For the first one, it helps to know that if $a,b$ are relatively prime then
any prime factor of $a^4+b^4$ is either $2$ or congruent to $1 \bmod 8$.
(This happens to be in my first published paper $-$ admittedly this
"publication" was the proceedings of a local high-school Math Fair...
$-$ and can proved similarly to one proof of the corresponding $1 \bmod 4$
result for $a^2+b^2$, by finding an $8$th root of unity $a/b \bmod p$.)
Since $n$ and $n+1$ are relatively prime and of opposite parity,
this means you need only check divisibility by $17$, $41$, $73$, etc.
For $n < 5$, the value of $n^4 + (n+1)^4$ is small enough that
the only candidate composite number is $17^2 = 289$, which you can
exclude by direct computation or otherwise (e.g. Fermat proved
that there's no solution of $a^4+b^4=c^2$ in positive integers;
or, the only Pythagorean triangle with hypotenuse $17$ has sides
$8$ and $15$). So $n=5$ is the first candidate, and the first
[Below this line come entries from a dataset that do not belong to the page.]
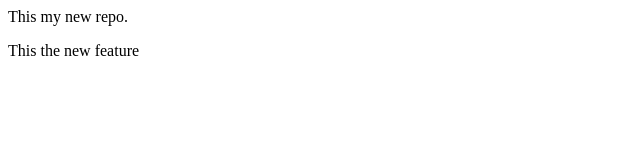
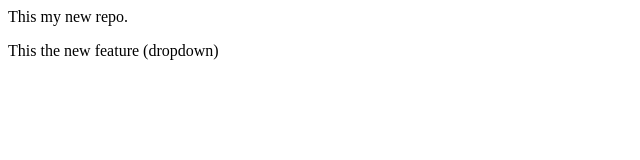
Before and after one commit to vivek-cutm18/localrepo, a plain HTML site: page index.html in a window 1280 px wide. Shown: the full height of the page, 0-640 px from the left. Drawn offline with Linux system fonts and the light colour scheme.

Commit message:
Add Dropdown

```diff
--- a/index.html
+++ b/index.html
@@ -1,2 +1,2 @@
 <p>This my new repo.</p>
-<p>This the new feature</p>
+<p>This the new feature (dropdown)</p>
```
candidate prime factor actually divides $5^4 + 6^4 = 1921 = 17 \cdot 113$,
so we're done.